This precarious and dangerous situation with the INF Treaty again raises a broader concern about the health of arms control and disarmament processes. The abandonment of the ABM treaty in 2002 resulted in a lowering of mutual confidence and collective security, and it seems clear that this latest development will only produce the same result. We call for full compliance with the INF Treaty by both Russia and the US, and urge that concerns about treaty violations should be addressed via constructive and purpose-oriented dialogue between the parties. Rather than withdrawal as a first step, a productive move would be reaffirmation of commitment to the Special Verification Commission established under Article XIII of the Treaty.

It is true that, with time, arms control and disarmament agreements may experience pressures due to the changing strategic environment and other factors, such as technological innovations.
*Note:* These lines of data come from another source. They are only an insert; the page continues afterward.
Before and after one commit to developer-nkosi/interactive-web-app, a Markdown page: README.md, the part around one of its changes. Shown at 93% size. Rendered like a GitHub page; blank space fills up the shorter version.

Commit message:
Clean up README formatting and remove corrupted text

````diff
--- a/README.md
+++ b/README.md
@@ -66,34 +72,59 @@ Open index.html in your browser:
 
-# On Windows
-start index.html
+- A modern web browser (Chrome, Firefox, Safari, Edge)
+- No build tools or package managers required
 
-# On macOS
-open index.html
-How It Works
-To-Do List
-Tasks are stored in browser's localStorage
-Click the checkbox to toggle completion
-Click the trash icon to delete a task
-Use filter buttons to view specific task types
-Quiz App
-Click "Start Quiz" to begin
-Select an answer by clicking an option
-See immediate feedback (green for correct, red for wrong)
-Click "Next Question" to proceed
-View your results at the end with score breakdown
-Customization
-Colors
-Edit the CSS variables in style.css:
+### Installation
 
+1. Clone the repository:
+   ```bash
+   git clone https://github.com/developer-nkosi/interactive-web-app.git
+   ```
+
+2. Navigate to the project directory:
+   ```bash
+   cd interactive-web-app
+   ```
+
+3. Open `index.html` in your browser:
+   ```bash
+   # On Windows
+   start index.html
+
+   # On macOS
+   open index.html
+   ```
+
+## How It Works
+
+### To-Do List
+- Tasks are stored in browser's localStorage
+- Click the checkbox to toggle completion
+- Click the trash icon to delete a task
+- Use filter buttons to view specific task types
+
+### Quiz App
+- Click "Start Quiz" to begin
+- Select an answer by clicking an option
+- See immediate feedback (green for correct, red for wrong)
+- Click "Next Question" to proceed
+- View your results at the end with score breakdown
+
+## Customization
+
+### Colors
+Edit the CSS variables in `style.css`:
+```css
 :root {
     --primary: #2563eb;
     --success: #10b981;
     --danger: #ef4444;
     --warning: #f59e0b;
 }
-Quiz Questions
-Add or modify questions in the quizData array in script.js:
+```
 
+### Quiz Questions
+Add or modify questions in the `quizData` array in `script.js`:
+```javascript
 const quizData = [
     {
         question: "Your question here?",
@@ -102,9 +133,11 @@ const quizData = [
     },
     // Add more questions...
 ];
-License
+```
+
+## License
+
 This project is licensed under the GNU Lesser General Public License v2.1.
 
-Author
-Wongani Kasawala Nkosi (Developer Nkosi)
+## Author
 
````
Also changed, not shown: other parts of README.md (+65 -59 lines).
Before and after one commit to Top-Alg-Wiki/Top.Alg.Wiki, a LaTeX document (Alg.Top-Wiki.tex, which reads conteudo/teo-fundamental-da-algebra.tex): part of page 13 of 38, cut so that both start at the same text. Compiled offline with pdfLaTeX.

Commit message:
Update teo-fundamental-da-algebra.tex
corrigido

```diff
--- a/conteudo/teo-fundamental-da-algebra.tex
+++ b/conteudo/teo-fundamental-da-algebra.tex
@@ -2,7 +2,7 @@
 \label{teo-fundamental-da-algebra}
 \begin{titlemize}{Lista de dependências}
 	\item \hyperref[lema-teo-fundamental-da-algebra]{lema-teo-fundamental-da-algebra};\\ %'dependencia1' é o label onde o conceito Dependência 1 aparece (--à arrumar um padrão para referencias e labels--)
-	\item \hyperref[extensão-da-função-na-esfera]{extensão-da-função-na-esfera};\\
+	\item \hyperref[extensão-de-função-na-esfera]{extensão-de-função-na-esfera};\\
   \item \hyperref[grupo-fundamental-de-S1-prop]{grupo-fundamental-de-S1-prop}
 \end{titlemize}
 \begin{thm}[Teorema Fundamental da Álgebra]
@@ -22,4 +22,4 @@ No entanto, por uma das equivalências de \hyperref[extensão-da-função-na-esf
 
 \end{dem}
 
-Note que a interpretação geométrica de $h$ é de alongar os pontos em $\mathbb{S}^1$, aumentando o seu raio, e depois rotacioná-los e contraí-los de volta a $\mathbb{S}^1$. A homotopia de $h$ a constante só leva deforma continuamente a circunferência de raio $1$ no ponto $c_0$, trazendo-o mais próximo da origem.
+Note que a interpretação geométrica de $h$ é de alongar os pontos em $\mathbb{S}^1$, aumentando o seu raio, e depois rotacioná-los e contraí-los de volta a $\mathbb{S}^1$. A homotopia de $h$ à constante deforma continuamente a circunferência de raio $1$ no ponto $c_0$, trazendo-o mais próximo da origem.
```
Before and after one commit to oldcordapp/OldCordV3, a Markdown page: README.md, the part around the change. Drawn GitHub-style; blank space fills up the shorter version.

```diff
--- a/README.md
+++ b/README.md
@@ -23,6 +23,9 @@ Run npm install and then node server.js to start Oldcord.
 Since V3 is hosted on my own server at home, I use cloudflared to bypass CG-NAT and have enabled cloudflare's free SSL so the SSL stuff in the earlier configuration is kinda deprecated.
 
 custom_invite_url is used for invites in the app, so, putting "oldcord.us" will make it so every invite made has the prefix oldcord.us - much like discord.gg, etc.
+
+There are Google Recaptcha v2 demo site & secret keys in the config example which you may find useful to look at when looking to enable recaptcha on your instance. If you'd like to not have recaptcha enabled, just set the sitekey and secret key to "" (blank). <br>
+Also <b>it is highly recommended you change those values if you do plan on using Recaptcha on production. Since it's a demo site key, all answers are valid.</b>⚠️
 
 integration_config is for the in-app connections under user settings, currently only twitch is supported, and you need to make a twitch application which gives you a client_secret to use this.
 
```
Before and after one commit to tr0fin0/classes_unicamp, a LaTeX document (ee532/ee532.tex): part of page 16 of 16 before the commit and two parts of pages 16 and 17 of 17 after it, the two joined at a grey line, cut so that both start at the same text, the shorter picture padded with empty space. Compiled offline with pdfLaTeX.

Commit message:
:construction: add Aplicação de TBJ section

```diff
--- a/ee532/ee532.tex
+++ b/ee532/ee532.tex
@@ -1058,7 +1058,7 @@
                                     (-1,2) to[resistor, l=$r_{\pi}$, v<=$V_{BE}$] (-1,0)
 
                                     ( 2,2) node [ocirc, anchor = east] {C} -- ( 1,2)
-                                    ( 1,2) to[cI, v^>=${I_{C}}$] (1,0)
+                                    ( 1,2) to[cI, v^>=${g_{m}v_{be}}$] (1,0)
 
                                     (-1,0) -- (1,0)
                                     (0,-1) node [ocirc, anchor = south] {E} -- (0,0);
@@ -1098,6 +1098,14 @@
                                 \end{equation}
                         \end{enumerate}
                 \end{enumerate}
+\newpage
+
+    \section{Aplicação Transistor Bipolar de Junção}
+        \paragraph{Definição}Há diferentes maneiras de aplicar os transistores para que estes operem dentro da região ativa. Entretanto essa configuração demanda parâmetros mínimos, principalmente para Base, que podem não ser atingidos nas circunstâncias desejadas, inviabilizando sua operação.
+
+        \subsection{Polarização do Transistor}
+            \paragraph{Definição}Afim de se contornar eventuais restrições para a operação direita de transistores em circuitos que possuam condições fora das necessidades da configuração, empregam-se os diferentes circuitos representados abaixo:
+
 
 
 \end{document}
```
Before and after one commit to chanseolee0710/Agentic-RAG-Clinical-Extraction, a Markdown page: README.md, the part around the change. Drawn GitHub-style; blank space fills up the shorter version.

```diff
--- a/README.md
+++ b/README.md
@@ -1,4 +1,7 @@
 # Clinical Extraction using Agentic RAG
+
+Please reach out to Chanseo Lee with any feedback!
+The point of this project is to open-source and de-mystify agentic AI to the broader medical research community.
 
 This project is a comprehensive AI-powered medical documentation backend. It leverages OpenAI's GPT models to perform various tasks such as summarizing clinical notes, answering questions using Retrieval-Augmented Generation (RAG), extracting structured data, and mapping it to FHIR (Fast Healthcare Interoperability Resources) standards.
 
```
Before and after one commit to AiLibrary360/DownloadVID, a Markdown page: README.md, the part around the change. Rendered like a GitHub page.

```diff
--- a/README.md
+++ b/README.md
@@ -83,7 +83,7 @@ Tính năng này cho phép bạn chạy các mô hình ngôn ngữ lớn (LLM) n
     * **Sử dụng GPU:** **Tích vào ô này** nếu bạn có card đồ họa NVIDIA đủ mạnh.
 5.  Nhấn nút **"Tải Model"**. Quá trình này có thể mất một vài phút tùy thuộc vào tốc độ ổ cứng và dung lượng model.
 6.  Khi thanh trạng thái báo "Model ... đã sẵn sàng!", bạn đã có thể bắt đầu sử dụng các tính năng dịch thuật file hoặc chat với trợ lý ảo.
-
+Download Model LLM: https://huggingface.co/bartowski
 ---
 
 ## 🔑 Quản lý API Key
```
This may require certain substantive adjustments or additional clarification of procedures, including on verification. However, this should not be the reason to scrap important arrangements without consideration for the consequences and without any serious attempt to work out compensating mechanisms or solutions to compliance problems. To be sure, the nuclear landscape is more complex than in 1987, with China, India, Pakistan, the DPRK, and Israel figuring in the security calculations of the American and Russian postures. Nevertheless, we urge that cooperation in the field of arms control is the key to producing long-lasting security for all.

The process of arms control can help promote stability and lower tensions, acting as a shock absorber in difficult political situations. The absence of meaningful strategic dialogue between the US and Russia in the past decade should be of great concern. It is a trend that risks damaging the prospects for an extension of the current “New START” agreement, due to expire in 2021 – any failure to extend the “New START” would be seriously detrimental to strategic stability. Moreover, other major multilateral agreements such as the NPT and prospects for entry into force of the CTBT have also been negatively affected, while dismissal of the JCPOA by the current US Administration is another negative development that may have serious regional impact in the Middle East, as well as to the international non-proliferation regime. All this does not augur well for the next NPT review conference due in 2020.

Nuclear-armed States should not be proposing or considering expanding their nuclear arsenals and developing other war technologies. Doing so will only lead back to the reckless days of Cold War arms competition. Both Russia and the US have a responsibility to engage one another again in serious and productive discussions that lead to increased security for the whole international community. Decades of effort to build an architecture of restraint are unravelling because key lessons from the early Cold War years seem to have been forgotten. The interests of all countries and humankind are best served by promoting arms control and disarmament arrangements that prevent unconstrained competition and lead to the elimination of nuclear arsenals.

As in the past, such as the dangerous situation in the 1980s which ultimately led to the conclusion of the INF Treaty, civil society has an important role to play in this regard.


Sergio Duarte, President
Paolo Cotta-Ramusino, Secretary-General